### Assignment
Only the pictures are to be left out; write out the rest of the data exactly.

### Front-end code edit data
════

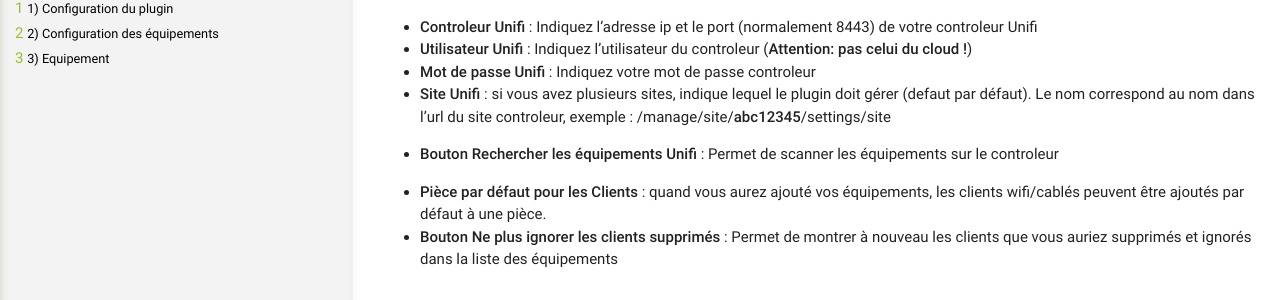
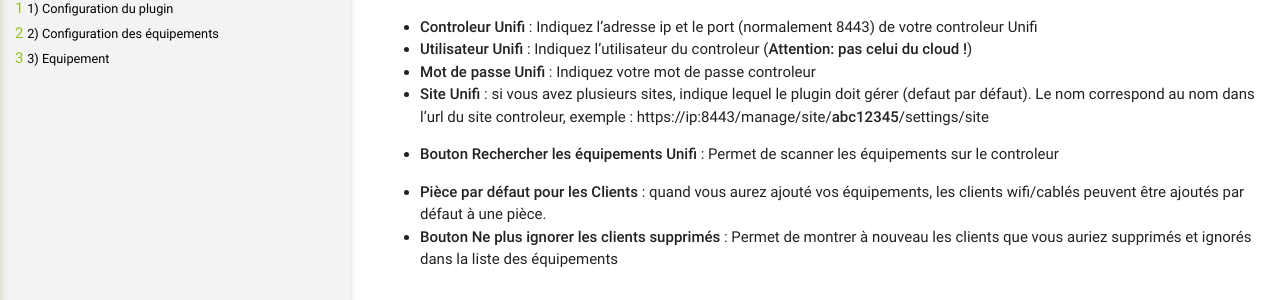
Before and after one commit to NebzHB/jeedom_docs, a Jekyll site: the page built from plugins/unifi/fr_FR/index.md, in a window 1280 px wide and 1390 px high. Shown: the part 221-521 px from the top of the window. Built offline with Jekyll 4.4.1, drawn with Linux system fonts in a browser that asks for light colours; our own code applies the rules of GitHub Pages for plain Markdown files; some of the changed lines change nothing that is shown.

Commit message:
Update index.md

```diff
--- a/plugins/unifi/fr_FR/index.md
+++ b/plugins/unifi/fr_FR/index.md
@@ -9,7 +9,7 @@
 -   **Controleur Unifi** : Indiquez l'adresse ip et le port (normalement 8443) de votre controleur Unifi
 -   **Utilisateur Unifi** : Indiquez l'utilisateur du controleur (**Attention: pas celui du cloud !**)
 -   **Mot de passe Unifi** : Indiquez votre mot de passe controleur
--   **Site Unifi** : si vous avez plusieurs sites, indique lequel le plugin doit gérer (defaut par défaut). Le nom correspond au nom dans l'url du site controleur, exemple : /manage/site/**abc12345**/settings/site
+-   **Site Unifi** : si vous avez plusieurs sites, indique lequel le plugin doit gérer (defaut par défaut). Le nom correspond au nom dans l'url du site controleur, exemple : https://ip:8443/manage/site/**abc12345**/settings/site
 -   **Bouton Rechercher les équipements Unifi** : Permet de scanner les équipements sur le controleur
 
 -   **Pièce par défaut pour les Clients** : quand vous aurez ajouté vos équipements, les clients wifi/cablés peuvent être ajoutés par défaut à une pièce.
```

════

### Solution to the problem
Before and after one commit to NebzHB/jeedom_docs, a Jekyll site: the page built from plugins/unifi/fr_FR/index.md, in a window 1280 px wide and 1390 px high. Shown: the part 221-521 px from the top of the window. Built offline with Jekyll 4.4.1, drawn with Linux system fonts in a browser that asks for light colours; our own code applies the rules of GitHub Pages for plain Markdown files; some of the changed lines change nothing that is shown.

Commit message:
Update index.md

```diff
--- a/plugins/unifi/fr_FR/index.md
+++ b/plugins/unifi/fr_FR/index.md
@@ -9,7 +9,7 @@
 -   **Controleur Unifi** : Indiquez l'adresse ip et le port (normalement 8443) de votre controleur Unifi
 -   **Utilisateur Unifi** : Indiquez l'utilisateur du controleur (**Attention: pas celui du cloud !**)
 -   **Mot de passe Unifi** : Indiquez votre mot de passe controleur
--   **Site Unifi** : si vous avez plusieurs sites, indique lequel le plugin doit gérer (defaut par défaut). Le nom correspond au nom dans l'url du site controleur, exemple : /manage/site/**abc12345**/settings/site
+-   **Site Unifi** : si vous avez plusieurs sites, indique lequel le plugin doit gérer (defaut par défaut). Le nom correspond au nom dans l'url du site controleur, exemple : https://ip:8443/manage/site/**abc12345**/settings/site
 -   **Bouton Rechercher les équipements Unifi** : Permet de scanner les équipements sur le controleur
 
 -   **Pièce par défaut pour les Clients** : quand vous aurez ajouté vos équipements, les clients wifi/cablés peuvent être ajoutés par défaut à une pièce.
```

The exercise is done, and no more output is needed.